- Respite and personal wellness care
Other Programs, Services, and Resources
Continuous Care Services
Offered to provide peace of mind when it comes to an injured veteran’s long-term care. Prepare for the future with no-cost professional services in estate and financial planning and life-care to ensure that Independence Program warriors have the economic means to live as independently as possible.
Mental Health Support
WWP provides warriors and their families lifesaving programs that can help you manage your invisible wounds through interactive programs, rehabilitative workshops, and supportive services to empower you to thrive in your next mission.
WWP Alumni with a diagnosis of moderate to severe brain injury, spinal cord injury, or neurological condition or similar debilitating condition that severely impacts their ability to live independently. A thorough needs assessment will be conducted by our team of experts to determine if the Independence Program would be the right fit.
No. As long as you are a registered Alumni with WWP, your Independence Program qualifying diagnosis does not have to be service related.
No. Some of our Independence Program warriors do not have caregivers and/or are able to live in their homes independently with the right support services.
No, the Independence Program does not assign or provide caregivers. However, the program can provide services to foster veterans’ independent living.
Yes, our Continuous Care Services program assists warriors with creating long-term budgets, lifelong support plans, and estate plans, including wills, trusts, advanced directives, power of attorney, and the transfer or protection of assets.
Because every journey is different, there is no specific timeframe for participation. This veteran independent living program is designed to meet the specific needs of warriors and caregivers. Through active participation with our team, warriors’ individualized goals are achieved in their homes and communities.

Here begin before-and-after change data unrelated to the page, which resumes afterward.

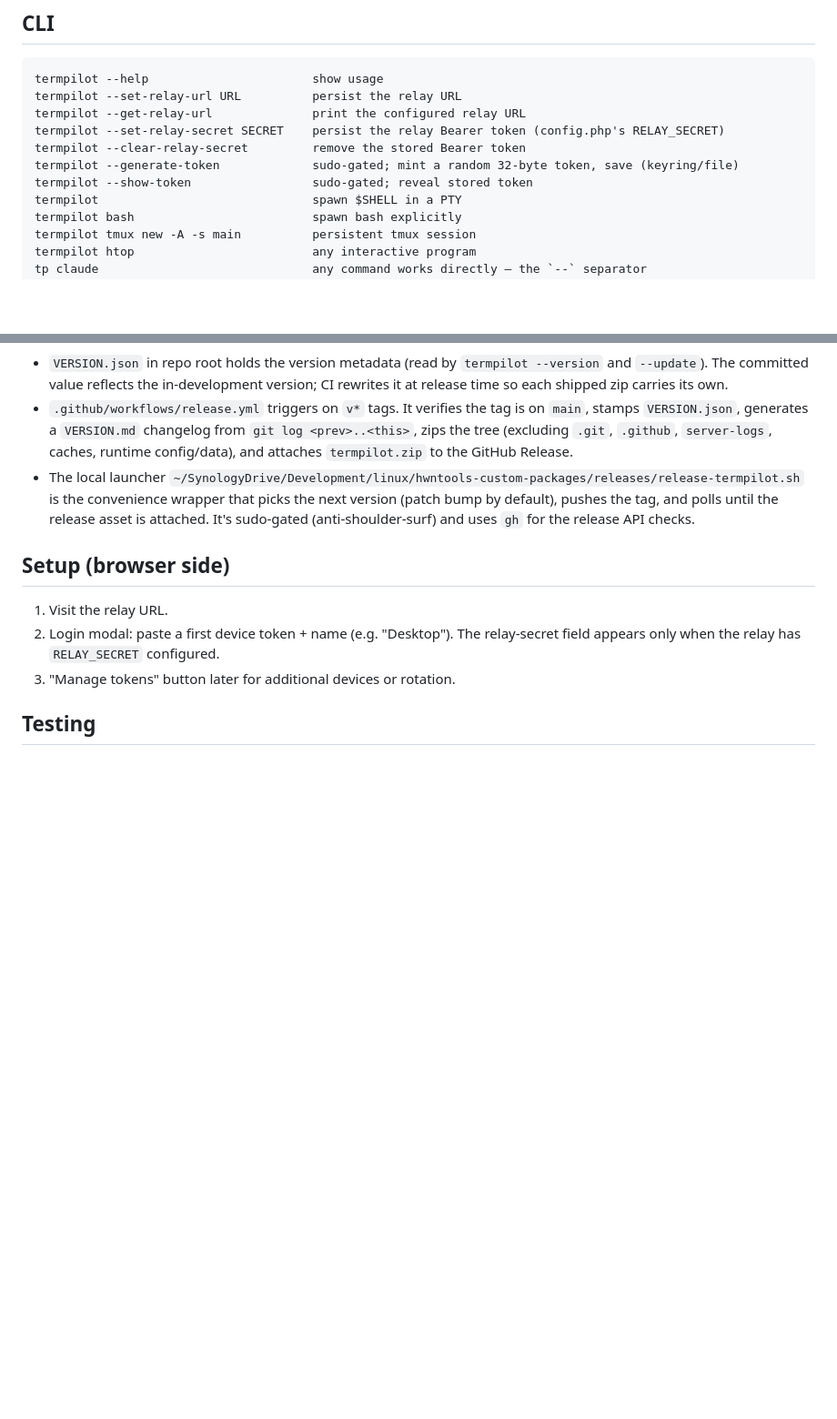
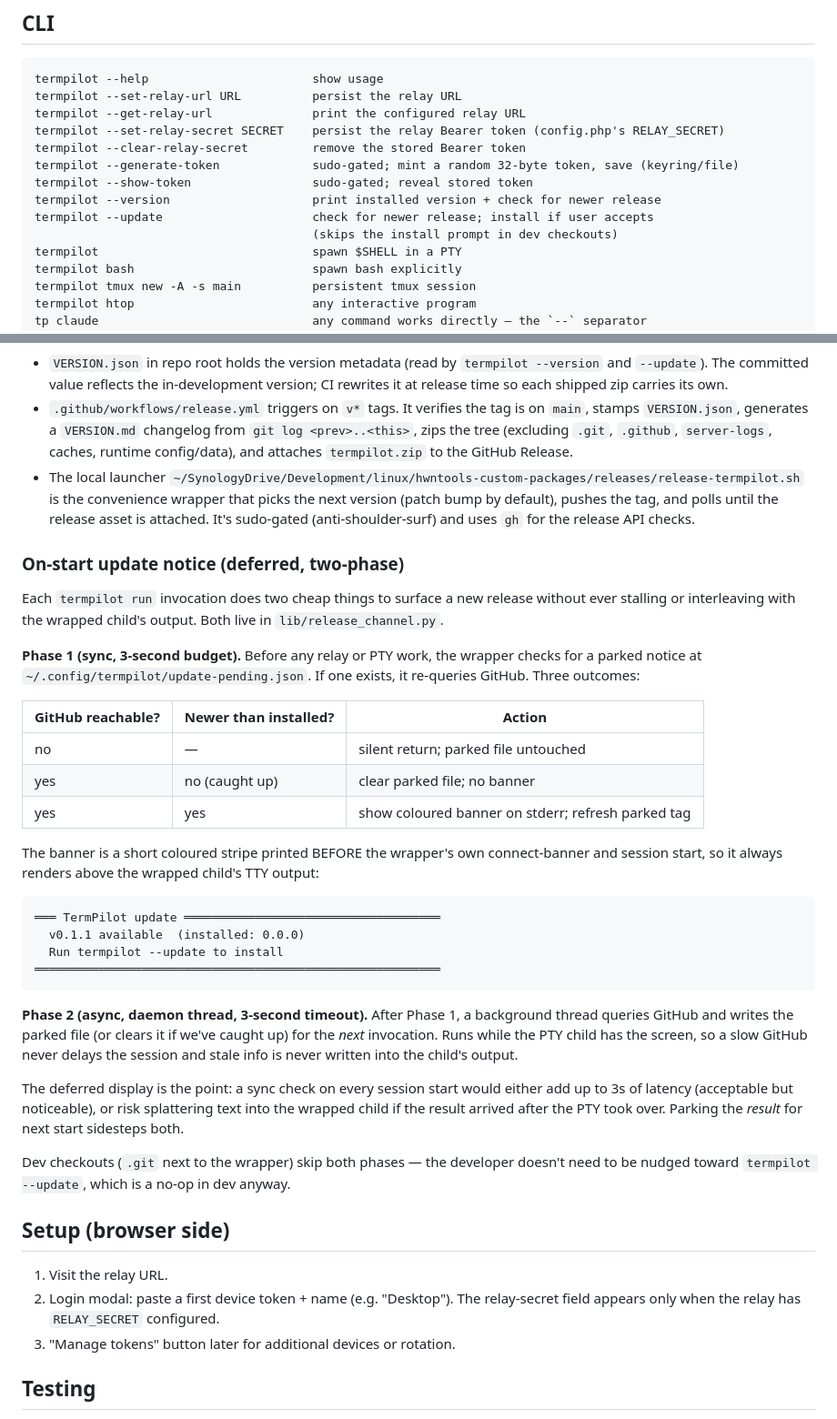
Before and after one commit to hawwwran/termpilot, a Markdown page: ARCHITECTURE.md, 2 parts joined by grey strips. Shown at 91% size. Drawn GitHub-style; blank space fills up the shorter version.

Commit message:
docs: document --version/--update + on-start update notice
ARCHITECTURE.md:
- CLI table was missing --version and --update; added.
- New "On-start update notice (deferred, two-phase)" subsection under
  Release flow, covering the sync 3s-budget pre-flight + async
  post-flight, the three GitHub-reachable/newer outcomes, the parked
  notice file, and why dev checkouts skip both phases.

README.md:
- "Install (end users)" section now mentions the passive update
  nudge (one-line coloured banner that appears on the *next* session
  start when a newer release is parked) and links into ARCHITECTURE.md
  for the full flow.

Verified no stale references to allmote/claudemote/transcript_tailer/
--continue/AskUserQuestion remain. All file paths referenced in docs
exist on disk. Wrapper's subcommand list and ARCHITECTURE's match.

````diff
--- a/ARCHITECTURE.md
+++ b/ARCHITECTURE.md
@@ -369,6 +369,9 @@ termpilot --set-relay-secret SECRET    persist the relay Bearer token (config.ph
 termpilot --clear-relay-secret         remove the stored Bearer token
 termpilot --generate-token             sudo-gated; mint a random 32-byte token, save (keyring/file)
 termpilot --show-token                 sudo-gated; reveal stored token
+termpilot --version                    print installed version + check for newer release
+termpilot --update                     check for newer release; install if user accepts
+                                       (skips the install prompt in dev checkouts)
 termpilot                              spawn $SHELL in a PTY
 termpilot bash                         spawn bash explicitly
 termpilot tmux new -A -s main          persistent tmux session
@@ -493,6 +496,50 @@ To switch back to the installed prod copy after dev work:
   attached. It's sudo-gated (anti-shoulder-surf) and uses `gh` for
   the release API checks.
 
+### On-start update notice (deferred, two-phase)
+
+Each `termpilot run` invocation does two cheap things to surface a
+new release without ever stalling or interleaving with the wrapped
+child's output. Both live in `lib/release_channel.py`.
+
+**Phase 1 (sync, 3-second budget).** Before any relay or PTY work,
+the wrapper checks for a parked notice at
+`~/.config/termpilot/update-pending.json`. If one exists, it re-queries
+GitHub. Three outcomes:
+
+| GitHub reachable? | Newer than installed? | Action |
+|---|---|---|
+| no | — | silent return; parked file untouched |
+| yes | no (caught up) | clear parked file; no banner |
+| yes | yes | show coloured banner on stderr; refresh parked tag |
+
+The banner is a short coloured stripe printed BEFORE the wrapper's
+own connect-banner and session start, so it always renders above the
+wrapped child's TTY output:
+
+```
+═══ TermPilot update ════════════════════════════════════
+  v0.1.1 available  (installed: 0.0.0)
+  Run termpilot --update to install
+═════════════════════════════════════════════════════════
+```
+
+**Phase 2 (async, daemon thread, 3-second timeout).** After Phase 1,
+a background thread queries GitHub and writes the parked file (or
+clears it if we've caught up) for the *next* invocation. Runs while
+the PTY child has the screen, so a slow GitHub never delays the
+session and stale info is never written into the child's output.
+
+The deferred display is the point: a sync check on every session
+start would either add up to 3s of latency (acceptable but
+noticeable), or risk splattering text into the wrapped child if the
+result arrived after the PTY took over. Parking the *result* for
+next start sidesteps both.
+
+Dev checkouts (`.git` next to the wrapper) skip both phases — the
+developer doesn't need to be nudged toward `termpilot --update`,
+which is a no-op in dev anyway.
+
 ## Setup (browser side)
 
 1. Visit the relay URL.
````
Also changed, not shown: README.md (+8 -0 lines).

The warrior can contact our WWP Resource Center to inquire about Independence Program eligibility. If you are your warrior's primary advocate, you may reach out on their behalf.
If you are not currently registered with WWP, please visit our registration page for details about eligibility and how to get started with registration. WWP supports veterans and service members who incurred a physical or mental injury, illness, or wound while serving in the military on or after September 11, 2001.
Independence Program, a veteran independent living program, is one of many veteran programs and services designed to help you take the steps that are right for you. Other programs include physical health and wellness, mental health and wellness, career transition, and support in obtaining benefits for disabled veterans from Veterans Affairs.
News And Articles About Veterans Like You
Wounded Warrior Project Helps Family Find Independence
Janice Huss didn't hesitate when she heard her son was hurt. She immediately made the nearly six-hour drive with her husband to be at Morgan's bedside 12 years ago. "As he started to wake up, we noticed he was not going to be his normal self," Janice said. The young Army veteran had suffered a heart attack and seizures because of a previously unknown medical condition. A lack of oxygen led to an anoxic brain injury.
Wounded Warrior Project Helping Caregivers Cope with TBI Challenges
For Colleen Saffron, everyday life is anything but routine. Yet, it is the routine that her husband, Terry, relies on. Terry survived an explosion in Iraq 17 years ago. The blast ripped off part of his jaw and nearly cost Terry his right arm. A traumatic brain injury (TBI) Terry suffered in the explosion took years to diagnose. But Terry and Colleen both knew something was wrong. "He kept forgetting words," Colleen said. "I know this man, I was married to him for 15 years before he was wounded; it's not the same."
Unbreakable Bond: How Injury Didn’t Stop a Brother’s Love
Words of encouragement come easily for Cody Truman. The 26-year-old has spent more than a decade helping coax his older brother to take one more step or try responding to one more question. Cody’s brother, Andrew Larocca, sustained a traumatic brain injury (TBI) in 2010. The injury left Andrew paralyzed on the left side of his body and unable to speak. When Andrew was first injured, Cody, then 15, had questions.